[The records]

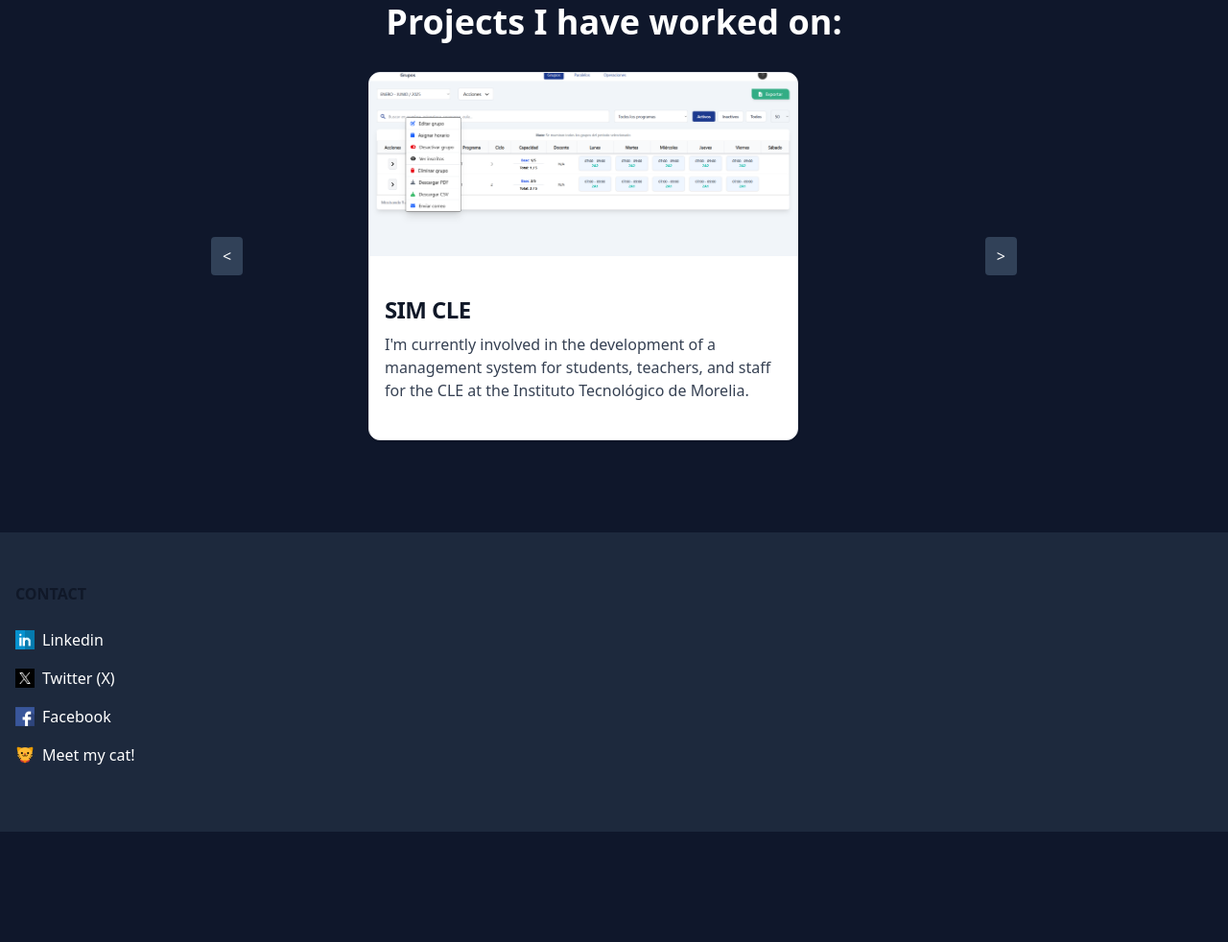
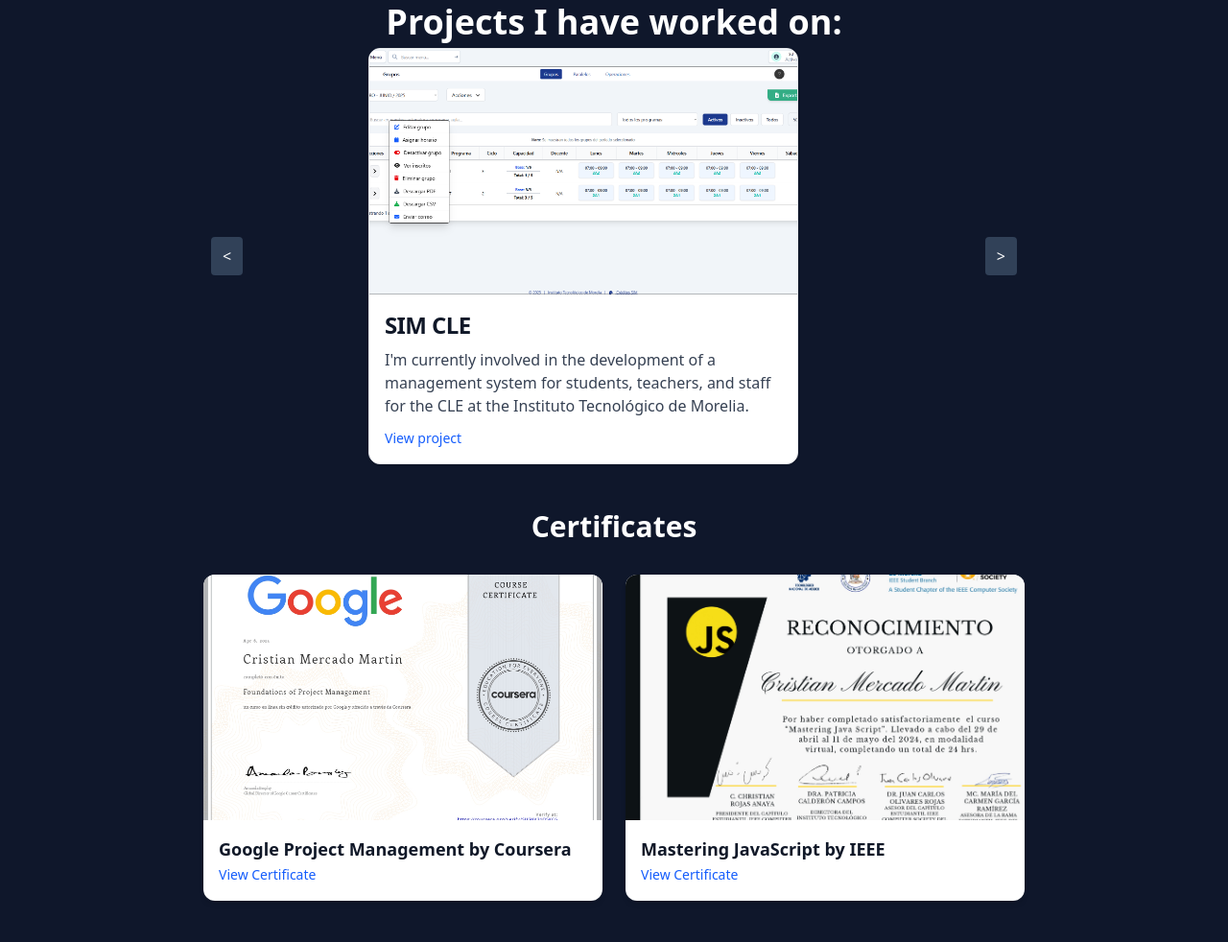
Before and after one commit to Chriss720/portfolio, an Astro site: page / in a window 1280 px wide. Shown: the part 1371-2353 px from the top of the page at 96% size. Before the commit the page ends 2238 px from the top, so only its background shows below. Built offline with nearby package versions, Linux system fonts and the light colour scheme; Astro itself is replaced by a stand-in of ours; a web font is replaced by a local one.

Commit message:
Certificates

```diff
--- a/src/components/proyect-card.astro
+++ b/src/components/proyect-card.astro
@@ -1,19 +1,26 @@
 ---
-const { title, image, description } = Astro.props;
+const { title, image, description, url } = Astro.props;
 ---
 
-<a href="#" class="flex flex-col bg-white border border-gray-200 rounded-xl shadow-sm hover:bg-gray-100 dark:border-gray-700 dark:bg-gray-800 dark:hover:bg-gray-700 h-96 w-full max-w-md overflow-hidden">
+<div class="flex flex-col bg-white border border-gray-200 rounded-xl shadow-sm hover:bg-gray-100
+            dark:border-gray-700 dark:bg-gray-800 dark:hover:bg-gray-700 w-full max-w-md overflow-hidden">
 
-  {/* Imagen ocupa la mitad superior */}
+  <!-- Imagen -->
   <img
-    class="object-cover w-full h-1/2"
+    class="object-cover w-full h-64"
     src={image}
     alt={title}
   />
 
-  {/* Texto ocupa la mitad inferior */}
-  <div class="flex flex-col justify-center p-4 h-1/2">
+  <!-- Contenido -->
+  <div class="flex flex-col p-4">
     <h5 class="text-2xl font-bold tracking-tight text-gray-900 dark:text-white">{title}</h5>
     <p class="mt-2 text-gray-700 dark:text-gray-400">{description}</p>
+    <a href={url}
+       target="_blank"
+       rel="noopener noreferrer"
+       class="mt-3 text-sm text-blue-600 dark:text-blue-400 hover:underline">
+      View project
+    </a>
   </div>
-</a>
+</div>
--- a/src/pages/index.astro
+++ b/src/pages/index.astro
@@ -67,6 +67,7 @@
                 title="SIM CLE"
                 image="/projects/cle.png"
                 description="I'm currently involved in the development of a management system for students, teachers, and staff for the CLE at the Instituto Tecnológico de Morelia."
+                url="https://sim-cle.morelia.tecnm.mx/login"
               />
             </div>
             <div class="project-slide absolute w-[28rem] sm:w-[32rem] transition-transform duration-500 hidden">
@@ -74,6 +75,7 @@
                 title="Modulo vinculación para SIM-TECNM"
                 image="/projects/vin.png"
                 description="Project that connects students with companies for internships, developed with Laravel and Tailwind CSS."
+                url="https://vinculacion-proyecto-avbzd4.laravel.cloud"
               />
             </div>
           </div>
@@ -83,8 +85,39 @@
         </div>
       </section>
 
+      <section id="certificates" class="max-w-4xl mx-auto px-5 py-10">
+        <h2 class="text-3xl font-bold text-center mb-8">Certificates</h2>
 
+        <div class="grid grid-cols-1 sm:grid-cols-2 gap-6">
 
+          <div class="bg-white dark:bg-gray-800 rounded-xl shadow-md overflow-hidden">
+            <img src="/certificates/coursera.jpg" alt="Certificado Coursera" class="w-full h-64 object-cover">
+            <div class="p-4">
+              <h3 class="text-lg font-semibold text-gray-900 dark:text-white">Google Project Management by Coursera</h3>
+              <a href="https://coursera.org/share/5067eda2d0eec79d6cbeb8e0e5a65ce5"
+                target="_blank"
+                rel="noopener noreferrer"
+                class="text-sm text-blue-600 dark:text-blue-400 hover:underline">
+                View Certificate
+              </a>
+
+            </div>
+          </div>
+
+          <div class="bg-white dark:bg-gray-800 rounded-xl shadow-md overflow-hidden">
+            <img src="/certificates/js.jpg" alt="Certificado JavaScript" class="w-full h-64 object-cover">
+            <div class="p-4">
+              <h3 class="text-lg font-semibold text-gray-900 dark:text-white">Mastering JavaScript by IEEE</h3>
+              <a href="https://drive.google.com/file/d/17K30iYTNw3vXaBFJzV-kZ44uUfvcwSVx/view?usp=sharing"
+                target="_blank"
+                rel="noopener noreferrer"
+                class="text-sm text-blue-600 dark:text-blue-400 hover:underline">
+                View Certificate
+              </a>
+            </div>
+          </div>
+        </div>
+      </section>
     </main>
 
 
```
Also changed, not shown: public/certificates/coursera.jpg (added), public/certificates/js.jpg (added).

[/The records]

Work to be completed: Among the lines of the data, which ones contain the word "hover"? Show them.

Response to the exercise:
-<a href="#" class="flex flex-col bg-white border border-gray-200 rounded-xl shadow-sm hover:bg-gray-100 dark:border-gray-700 dark:bg-gray-800 dark:hover:bg-gray-700 h-96 w-full max-w-md overflow-hidden">
+<div class="flex flex-col bg-white border border-gray-200 rounded-xl shadow-sm hover:bg-gray-100
+            dark:border-gray-700 dark:bg-gray-800 dark:hover:bg-gray-700 w-full max-w-md overflow-hidden">
+       class="mt-3 text-sm text-blue-600 dark:text-blue-400 hover:underline">
+                class="text-sm text-blue-600 dark:text-blue-400 hover:underline">
+                class="text-sm text-blue-600 dark:text-blue-400 hover:underline">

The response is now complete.